WHAT THIS TASK INVOLVES:
Your reply should be only the number of lines in the records that contain the word "EngineeringOOO".
^^^^
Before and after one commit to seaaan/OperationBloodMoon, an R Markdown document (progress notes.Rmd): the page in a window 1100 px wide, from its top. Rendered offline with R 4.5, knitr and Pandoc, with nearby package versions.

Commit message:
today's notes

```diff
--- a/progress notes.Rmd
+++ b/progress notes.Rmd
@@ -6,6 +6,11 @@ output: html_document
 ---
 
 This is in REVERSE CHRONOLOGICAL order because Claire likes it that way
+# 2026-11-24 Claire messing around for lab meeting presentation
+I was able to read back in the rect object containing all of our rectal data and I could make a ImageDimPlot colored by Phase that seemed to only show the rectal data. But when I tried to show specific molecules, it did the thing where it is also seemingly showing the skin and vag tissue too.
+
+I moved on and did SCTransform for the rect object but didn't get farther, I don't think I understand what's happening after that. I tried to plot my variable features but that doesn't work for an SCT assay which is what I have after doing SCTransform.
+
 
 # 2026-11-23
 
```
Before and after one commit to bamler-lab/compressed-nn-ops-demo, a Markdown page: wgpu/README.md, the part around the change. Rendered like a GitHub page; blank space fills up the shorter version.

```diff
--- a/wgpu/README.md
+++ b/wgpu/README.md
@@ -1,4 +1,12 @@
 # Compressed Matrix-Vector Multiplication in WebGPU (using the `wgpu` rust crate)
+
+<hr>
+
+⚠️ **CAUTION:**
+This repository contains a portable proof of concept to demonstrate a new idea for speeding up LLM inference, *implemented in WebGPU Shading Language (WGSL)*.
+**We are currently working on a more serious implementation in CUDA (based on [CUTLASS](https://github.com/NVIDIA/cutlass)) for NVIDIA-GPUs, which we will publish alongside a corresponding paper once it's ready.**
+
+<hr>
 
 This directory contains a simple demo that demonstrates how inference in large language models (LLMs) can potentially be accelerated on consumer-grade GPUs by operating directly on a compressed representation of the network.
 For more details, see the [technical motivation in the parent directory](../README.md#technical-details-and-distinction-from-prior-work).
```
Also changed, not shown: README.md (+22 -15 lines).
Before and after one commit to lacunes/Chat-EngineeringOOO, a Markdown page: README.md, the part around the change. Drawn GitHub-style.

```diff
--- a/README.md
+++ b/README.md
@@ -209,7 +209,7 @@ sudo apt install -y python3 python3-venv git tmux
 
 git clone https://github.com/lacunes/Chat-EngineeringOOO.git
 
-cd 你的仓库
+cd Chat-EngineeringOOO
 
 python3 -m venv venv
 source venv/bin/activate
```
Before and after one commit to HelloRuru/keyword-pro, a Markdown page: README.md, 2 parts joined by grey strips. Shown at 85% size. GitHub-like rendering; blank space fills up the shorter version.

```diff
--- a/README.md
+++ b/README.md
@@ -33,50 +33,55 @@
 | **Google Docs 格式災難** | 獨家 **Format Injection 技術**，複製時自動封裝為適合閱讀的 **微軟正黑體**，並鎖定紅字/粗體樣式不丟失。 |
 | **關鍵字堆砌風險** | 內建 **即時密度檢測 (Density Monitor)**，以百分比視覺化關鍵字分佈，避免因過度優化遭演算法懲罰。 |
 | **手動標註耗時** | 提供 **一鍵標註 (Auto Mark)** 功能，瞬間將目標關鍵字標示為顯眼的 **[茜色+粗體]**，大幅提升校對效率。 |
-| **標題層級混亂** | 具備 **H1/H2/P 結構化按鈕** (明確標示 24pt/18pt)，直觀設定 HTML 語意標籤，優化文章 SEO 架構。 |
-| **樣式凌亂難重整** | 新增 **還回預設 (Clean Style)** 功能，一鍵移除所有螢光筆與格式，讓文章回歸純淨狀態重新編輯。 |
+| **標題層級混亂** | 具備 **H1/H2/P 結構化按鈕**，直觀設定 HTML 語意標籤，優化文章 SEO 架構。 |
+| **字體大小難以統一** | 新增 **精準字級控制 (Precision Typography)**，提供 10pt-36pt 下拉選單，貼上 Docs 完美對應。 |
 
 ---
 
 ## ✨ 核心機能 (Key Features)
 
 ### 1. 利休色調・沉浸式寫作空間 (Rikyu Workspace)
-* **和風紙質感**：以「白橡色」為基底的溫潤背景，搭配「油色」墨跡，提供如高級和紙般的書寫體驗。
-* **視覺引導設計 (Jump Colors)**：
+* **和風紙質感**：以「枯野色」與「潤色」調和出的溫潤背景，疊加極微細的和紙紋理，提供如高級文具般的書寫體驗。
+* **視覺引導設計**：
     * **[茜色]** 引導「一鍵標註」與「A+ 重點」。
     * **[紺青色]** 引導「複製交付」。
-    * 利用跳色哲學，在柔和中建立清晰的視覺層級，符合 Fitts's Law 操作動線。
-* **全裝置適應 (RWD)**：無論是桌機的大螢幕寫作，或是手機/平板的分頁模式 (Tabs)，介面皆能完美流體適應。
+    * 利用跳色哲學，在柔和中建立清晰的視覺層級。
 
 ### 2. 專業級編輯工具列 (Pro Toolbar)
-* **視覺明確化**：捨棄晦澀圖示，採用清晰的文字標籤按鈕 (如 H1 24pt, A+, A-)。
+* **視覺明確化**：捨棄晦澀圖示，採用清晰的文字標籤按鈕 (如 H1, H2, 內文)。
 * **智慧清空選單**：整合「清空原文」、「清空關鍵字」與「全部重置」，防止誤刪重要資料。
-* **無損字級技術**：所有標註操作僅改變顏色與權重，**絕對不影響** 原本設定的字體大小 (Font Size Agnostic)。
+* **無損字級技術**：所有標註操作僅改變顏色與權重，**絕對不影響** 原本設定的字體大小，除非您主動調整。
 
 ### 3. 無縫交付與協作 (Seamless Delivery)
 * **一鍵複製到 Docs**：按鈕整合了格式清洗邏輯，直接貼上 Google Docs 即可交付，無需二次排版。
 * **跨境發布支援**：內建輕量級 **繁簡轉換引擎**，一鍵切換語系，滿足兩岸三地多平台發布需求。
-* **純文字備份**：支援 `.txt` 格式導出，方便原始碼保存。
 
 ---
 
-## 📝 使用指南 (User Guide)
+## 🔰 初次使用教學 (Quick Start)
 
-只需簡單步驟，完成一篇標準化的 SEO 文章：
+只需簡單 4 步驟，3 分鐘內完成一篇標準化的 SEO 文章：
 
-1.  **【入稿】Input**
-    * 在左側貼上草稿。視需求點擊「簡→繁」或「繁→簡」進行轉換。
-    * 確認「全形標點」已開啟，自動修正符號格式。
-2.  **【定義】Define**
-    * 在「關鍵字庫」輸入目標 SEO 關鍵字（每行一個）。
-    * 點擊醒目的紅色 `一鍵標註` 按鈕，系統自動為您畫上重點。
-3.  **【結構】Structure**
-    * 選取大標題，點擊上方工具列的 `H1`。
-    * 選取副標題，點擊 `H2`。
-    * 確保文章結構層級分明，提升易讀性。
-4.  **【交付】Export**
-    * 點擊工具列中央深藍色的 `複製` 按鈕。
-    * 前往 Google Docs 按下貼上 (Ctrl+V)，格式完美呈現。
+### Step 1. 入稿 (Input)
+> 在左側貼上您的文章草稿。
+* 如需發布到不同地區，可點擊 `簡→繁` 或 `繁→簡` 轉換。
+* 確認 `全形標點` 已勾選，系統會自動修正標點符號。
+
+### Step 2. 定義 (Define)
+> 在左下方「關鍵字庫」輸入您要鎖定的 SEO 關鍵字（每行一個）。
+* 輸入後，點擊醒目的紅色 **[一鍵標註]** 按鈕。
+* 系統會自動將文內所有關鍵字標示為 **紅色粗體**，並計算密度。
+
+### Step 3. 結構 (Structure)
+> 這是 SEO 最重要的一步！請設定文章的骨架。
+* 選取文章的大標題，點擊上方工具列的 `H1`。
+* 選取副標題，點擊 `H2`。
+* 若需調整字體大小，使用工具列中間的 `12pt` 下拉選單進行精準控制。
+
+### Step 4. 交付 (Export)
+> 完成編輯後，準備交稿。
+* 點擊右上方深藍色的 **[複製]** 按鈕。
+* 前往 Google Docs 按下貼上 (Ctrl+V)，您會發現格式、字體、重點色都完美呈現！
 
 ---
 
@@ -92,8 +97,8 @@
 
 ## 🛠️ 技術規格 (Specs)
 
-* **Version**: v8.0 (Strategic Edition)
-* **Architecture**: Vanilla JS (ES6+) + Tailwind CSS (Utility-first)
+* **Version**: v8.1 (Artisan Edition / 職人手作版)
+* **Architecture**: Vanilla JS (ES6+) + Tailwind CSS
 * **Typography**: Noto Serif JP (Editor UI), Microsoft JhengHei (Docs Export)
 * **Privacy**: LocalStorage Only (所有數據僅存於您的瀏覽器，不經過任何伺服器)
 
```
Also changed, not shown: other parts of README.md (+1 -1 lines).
^^^^
REPLY:
3